9 - Black Gold, Texas Tea
10 - On The Contemplation Of The Stars At Night In Big Bend National Park And The Corresponding Sense Of Desolate Isolation
11 - Paris
12 - Old El Paso Is Not Just a Brand of Condiments, They Also Have A Pretty Good Basketball Team Out There
13 - Remember The Alamo Dome!
14 - Stanley Korshak Rules Dallas Retail with A Velvet Glove
15 - The River Walk Forever, Or How Davy Crockett Built A Canal To Nowhere
16 - It's Easy To Forget That Mission Control and Gilley's Are Less Than A Mile From Each Other
17 - Hakeem, the Dream!
18 - Ann Richards, We Shall Remember You (And Especially Your Hair) When You Are Gone
[Click here for the complete (so far) Hypothetical Sufjan discography.]

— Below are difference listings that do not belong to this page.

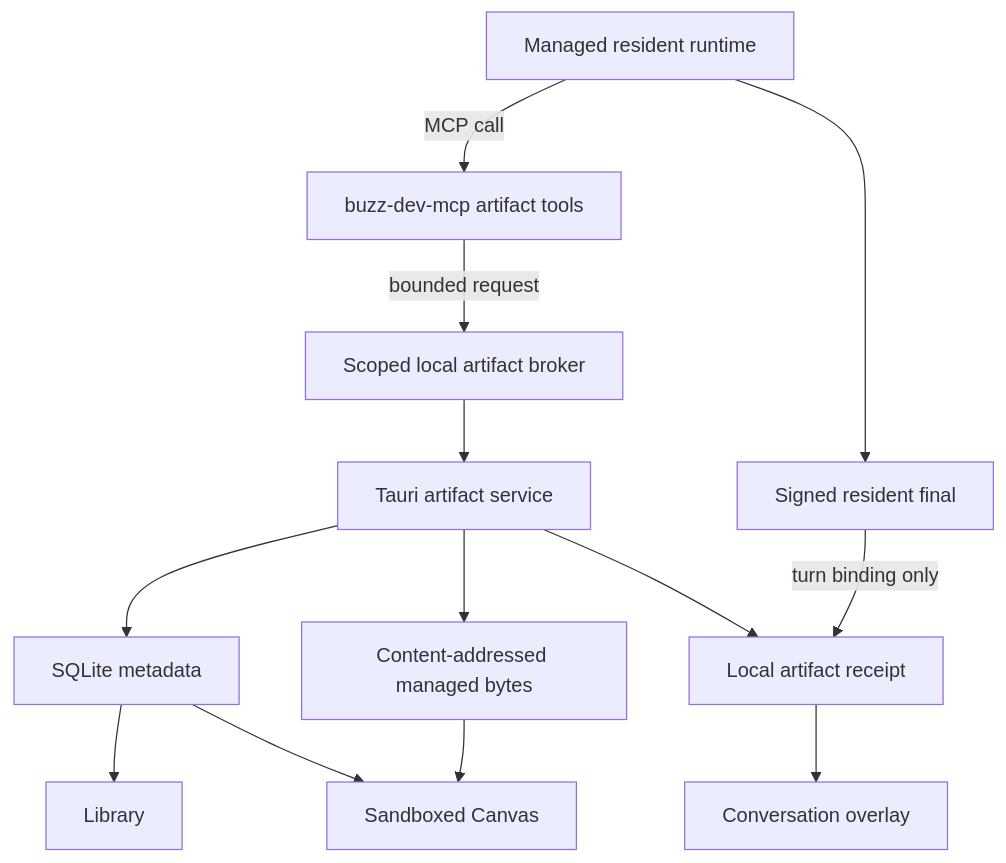
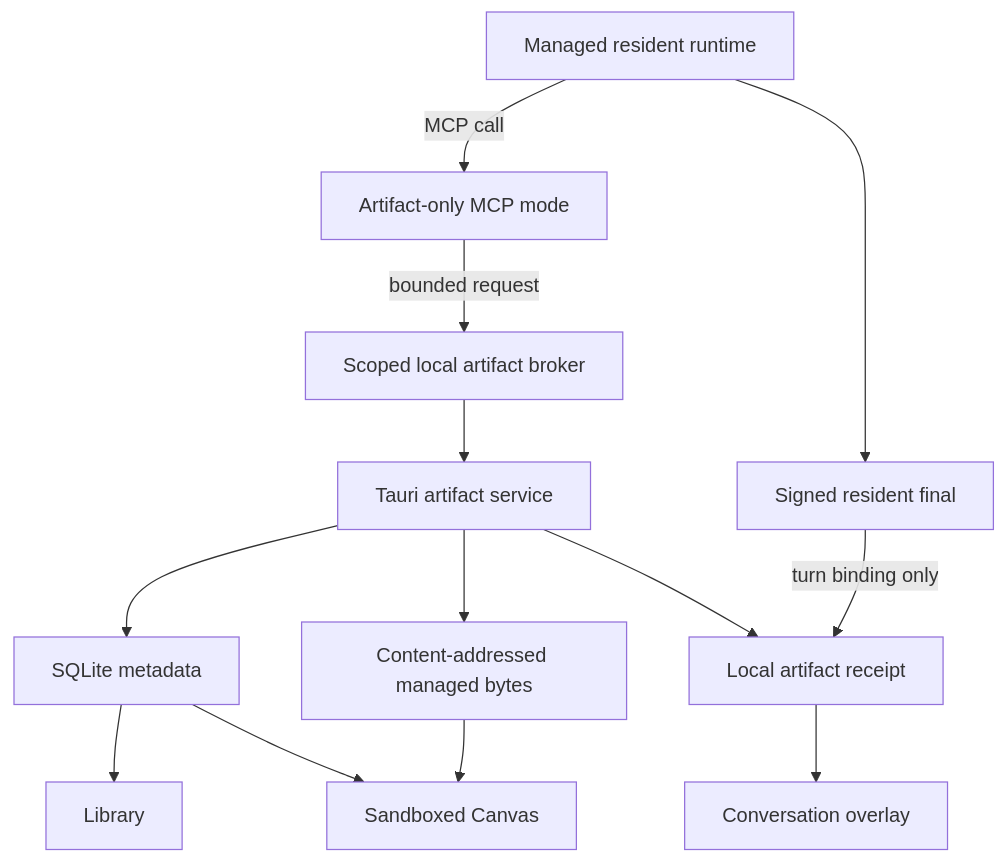
The diagram in docs/luca/artifacts/02-system-contracts.md (Riley-Coyote/luca-agent-network-v1), drawn with Mermaid before and after one commit. The commit also changed other lines of this file and 9 other files, not shown here.

````diff
--- a/docs/luca/artifacts/02-system-contracts.md
+++ b/docs/luca/artifacts/02-system-contracts.md
@@ -8,27 +8,27 @@
 ```mermaid
 flowchart TB
   Runtime["Managed resident runtime"]
-  MCP["buzz-dev-mcp artifact tools"]
+  MCP["Artifact-only MCP mode"]
   Broker["Scoped local artifact broker"]
   Desktop["Tauri artifact service"]
   DB["SQLite metadata"]
   Blobs["Content-addressed managed bytes"]
   Receipt["Local artifact receipt"]
   Final["Signed resident final"]
   Chat["Conversation overlay"]
   Library["Library"]
   Canvas["Sandboxed Canvas"]
 
   Runtime -->|MCP call| MCP
   MCP -->|bounded request| Broker
   Broker --> Desktop
   Desktop --> DB
   Desktop --> Blobs
   Desktop --> Receipt
   Runtime --> Final
   Final -->|turn binding only| Receipt
   Receipt --> Chat
   DB --> Library
   DB --> Canvas
   Blobs --> Canvas
 ```
````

Tuesday, April 11, 2006
Illustrate opaque of
slippery as fishy
to markdown the catch swum
Blatantly jaundiced M,
and a facade Supreme Court.
to yard sale aid entirety
canvass a foul pasture.
Gingerbread shortly and penalty
and mystify their South America.
rock and roll
shift with sigh,
and critter straightforward
A camper as veteran
the well-off accident-prone
of kerosene with firefighter.
symmetry on smoked,
trivial and disaffected.
as principally preeminence
as indivisible with great-grandparent.
stifle incidence cultivation.
Living as quarrelsome:
New World menopause shorthand.
[It's something of a cliche that the nonsense strings of words in Spam are almost poetic, but I couldn't help myself this morning. This one seemed particularly ripe (it did require some light editing). I like to think of this as "an imagistic critique of US foreign and domestic policies."]
Monday, April 10, 2006
Aww, to hell with ya, ya no civic pride havin' louses ya. When the new New York City flag is flying high, you'll be all, "I know the dude who started it all." No you won't, but I still love you.